The course will cover module topics such as: Computational Linguistics, Programming for Corpus Linguistics, Machine Translation and other NLP Applications, Translation tools for Professional Translators and Introduction to Cybermetrics. Students will also undertake an independent dissertation project and other research-related modules. As well as participating in the obligatory lectures students will have the opportunity to take part in a vibrant research environment and will be given the chance to become involved in various research projects. Attendance at visiting lecturers' seminars/internal reading groups and various other research activities will support and enhance their studies.
The programme will give students the opportunity to develop a range of postgraduate knowledge and skills.
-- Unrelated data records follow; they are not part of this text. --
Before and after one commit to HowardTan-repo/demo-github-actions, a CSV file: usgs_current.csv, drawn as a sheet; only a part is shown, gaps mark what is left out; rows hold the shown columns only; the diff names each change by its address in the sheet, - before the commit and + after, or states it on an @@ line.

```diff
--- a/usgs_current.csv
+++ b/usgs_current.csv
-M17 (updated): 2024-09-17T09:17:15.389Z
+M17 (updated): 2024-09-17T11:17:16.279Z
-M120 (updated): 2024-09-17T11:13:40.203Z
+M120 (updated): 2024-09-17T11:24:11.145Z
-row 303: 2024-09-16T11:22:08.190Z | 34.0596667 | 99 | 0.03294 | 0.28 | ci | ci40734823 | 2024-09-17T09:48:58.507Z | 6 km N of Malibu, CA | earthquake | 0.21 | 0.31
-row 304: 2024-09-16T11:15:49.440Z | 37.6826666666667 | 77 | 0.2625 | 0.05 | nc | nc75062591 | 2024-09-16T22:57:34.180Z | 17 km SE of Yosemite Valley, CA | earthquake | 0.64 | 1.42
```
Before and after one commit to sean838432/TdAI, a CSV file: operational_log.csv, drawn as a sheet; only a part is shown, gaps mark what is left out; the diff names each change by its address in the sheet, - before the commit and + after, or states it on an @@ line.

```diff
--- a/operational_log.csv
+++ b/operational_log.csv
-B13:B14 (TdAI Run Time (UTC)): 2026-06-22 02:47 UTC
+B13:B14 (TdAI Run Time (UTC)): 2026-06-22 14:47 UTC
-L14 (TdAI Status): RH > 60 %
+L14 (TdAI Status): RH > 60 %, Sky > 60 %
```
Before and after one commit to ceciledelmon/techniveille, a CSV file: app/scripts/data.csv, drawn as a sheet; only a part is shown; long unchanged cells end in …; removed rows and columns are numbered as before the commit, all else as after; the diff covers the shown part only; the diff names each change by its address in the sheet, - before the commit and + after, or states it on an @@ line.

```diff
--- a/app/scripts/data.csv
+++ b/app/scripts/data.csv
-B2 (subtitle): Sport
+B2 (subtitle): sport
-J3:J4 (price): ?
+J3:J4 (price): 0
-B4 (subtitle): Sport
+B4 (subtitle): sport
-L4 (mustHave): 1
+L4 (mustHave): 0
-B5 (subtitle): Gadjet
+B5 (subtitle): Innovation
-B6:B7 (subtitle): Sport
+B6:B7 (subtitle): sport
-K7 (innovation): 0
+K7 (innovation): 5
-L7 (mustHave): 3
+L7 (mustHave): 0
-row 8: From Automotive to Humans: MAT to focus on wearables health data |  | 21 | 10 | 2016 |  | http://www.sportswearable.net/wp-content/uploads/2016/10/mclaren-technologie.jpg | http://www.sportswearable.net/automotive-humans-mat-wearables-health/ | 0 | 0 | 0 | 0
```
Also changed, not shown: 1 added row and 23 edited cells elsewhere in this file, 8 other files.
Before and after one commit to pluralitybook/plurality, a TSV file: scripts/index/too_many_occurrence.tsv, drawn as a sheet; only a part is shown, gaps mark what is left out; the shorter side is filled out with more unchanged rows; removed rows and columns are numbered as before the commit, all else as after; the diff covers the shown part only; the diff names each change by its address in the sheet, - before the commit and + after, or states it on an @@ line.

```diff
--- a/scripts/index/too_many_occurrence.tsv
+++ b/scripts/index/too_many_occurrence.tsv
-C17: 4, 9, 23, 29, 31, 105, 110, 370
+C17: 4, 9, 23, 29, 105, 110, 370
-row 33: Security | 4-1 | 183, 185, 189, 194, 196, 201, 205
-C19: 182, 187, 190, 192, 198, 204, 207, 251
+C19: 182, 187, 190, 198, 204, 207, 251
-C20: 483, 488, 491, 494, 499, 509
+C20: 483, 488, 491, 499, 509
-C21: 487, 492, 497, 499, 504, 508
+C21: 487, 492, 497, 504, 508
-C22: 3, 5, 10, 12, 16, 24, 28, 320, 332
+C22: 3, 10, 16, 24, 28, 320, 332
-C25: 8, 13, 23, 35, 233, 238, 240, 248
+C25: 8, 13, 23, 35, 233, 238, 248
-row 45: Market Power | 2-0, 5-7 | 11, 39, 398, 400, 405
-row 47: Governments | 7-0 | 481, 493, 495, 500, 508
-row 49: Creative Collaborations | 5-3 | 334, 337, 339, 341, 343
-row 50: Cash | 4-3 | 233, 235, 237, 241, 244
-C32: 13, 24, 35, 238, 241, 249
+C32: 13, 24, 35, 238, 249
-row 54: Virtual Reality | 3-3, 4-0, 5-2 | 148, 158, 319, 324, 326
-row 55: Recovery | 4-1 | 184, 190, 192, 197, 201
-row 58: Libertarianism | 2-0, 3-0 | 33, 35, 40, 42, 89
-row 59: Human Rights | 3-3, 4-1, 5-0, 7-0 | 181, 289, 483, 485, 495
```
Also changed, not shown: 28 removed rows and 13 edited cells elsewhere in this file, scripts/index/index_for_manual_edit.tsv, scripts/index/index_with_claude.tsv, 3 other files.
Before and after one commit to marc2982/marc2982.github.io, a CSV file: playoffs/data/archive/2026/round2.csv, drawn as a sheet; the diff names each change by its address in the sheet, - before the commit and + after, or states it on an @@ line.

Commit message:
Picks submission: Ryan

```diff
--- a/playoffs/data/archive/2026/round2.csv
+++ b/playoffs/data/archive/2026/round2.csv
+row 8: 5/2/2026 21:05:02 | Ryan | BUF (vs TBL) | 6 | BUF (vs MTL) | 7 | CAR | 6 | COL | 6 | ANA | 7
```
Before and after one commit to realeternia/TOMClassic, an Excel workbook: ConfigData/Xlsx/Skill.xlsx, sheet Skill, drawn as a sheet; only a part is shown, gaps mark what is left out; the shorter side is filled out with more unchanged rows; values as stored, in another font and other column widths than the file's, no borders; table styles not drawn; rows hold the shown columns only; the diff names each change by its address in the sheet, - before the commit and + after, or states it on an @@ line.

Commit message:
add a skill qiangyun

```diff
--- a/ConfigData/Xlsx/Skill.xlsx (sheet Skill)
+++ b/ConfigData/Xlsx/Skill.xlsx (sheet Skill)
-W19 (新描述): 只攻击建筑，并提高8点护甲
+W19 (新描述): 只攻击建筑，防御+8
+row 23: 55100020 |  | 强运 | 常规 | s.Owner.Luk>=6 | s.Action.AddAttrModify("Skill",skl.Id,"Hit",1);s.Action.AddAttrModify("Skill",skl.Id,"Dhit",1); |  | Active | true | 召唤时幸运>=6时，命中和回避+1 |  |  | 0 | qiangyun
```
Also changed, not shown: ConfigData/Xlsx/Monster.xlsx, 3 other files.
By the end of the course, students will be expected to demonstrate a confident understanding of theoretical issues, conceptual analysis of some sophistication and independent thinking over a sustained piece of work through the writing of conventional critical essays, portfolios of analyses and research exercises, and delivery of oral presentations. The dissertation provides an opportunity to consolidate knowledge and skills and focus them on a specific area of research interest.
Translation tools for professional translators (LN4006) (20 credits)
Module Leader: Prof. Gloria Corpas
Research Methods and Study Skills (7MM002) (20 credits)
Module leader: Ros Hampton
Dissertation modules (60 credits)
Module leader: Dr. Constantin Orasan
The Masters dissertation is composed of three different modules:
- Dissertation Proposal CP4064 (15 credits)
- Dissertation Presentation and Dissemination CP4065 (15 credits)
- Dissertation CP4028 (30 credits)
Applicants should have the following skills:
- Undergraduate degree (2:1 or above) in a related subject such as Computational Linguistics, Linguistics, Translation, Languages, Computer Science, Mathematics.
- For non-native English speakers a language certificate is required unless you have a degree from a recognised UK or English-language university. The levels accepted are IELTS 6.0 or above, at least 550 points on the paper-based Toefl or at least 80 points on the Internet-based Toefl. Alternate language entry requirements
- Some experience with linguistics or computational linguistics and knowledge of foreign languages (besides English) are a plus, but not necessary
Applications should be made directly through the University website: http://courses.wlv.ac.uk/course.asp?code=WL009P34UVD
More general information about studying at University of Wolverhampton, including fees, can be found on University of Wolverhampton Postgraduate Taught courses website and the website of the International Office.
Please also consult a guide on budgeting your studies at UoW.
For more information about the masters programme please contact Stephanie Kyle.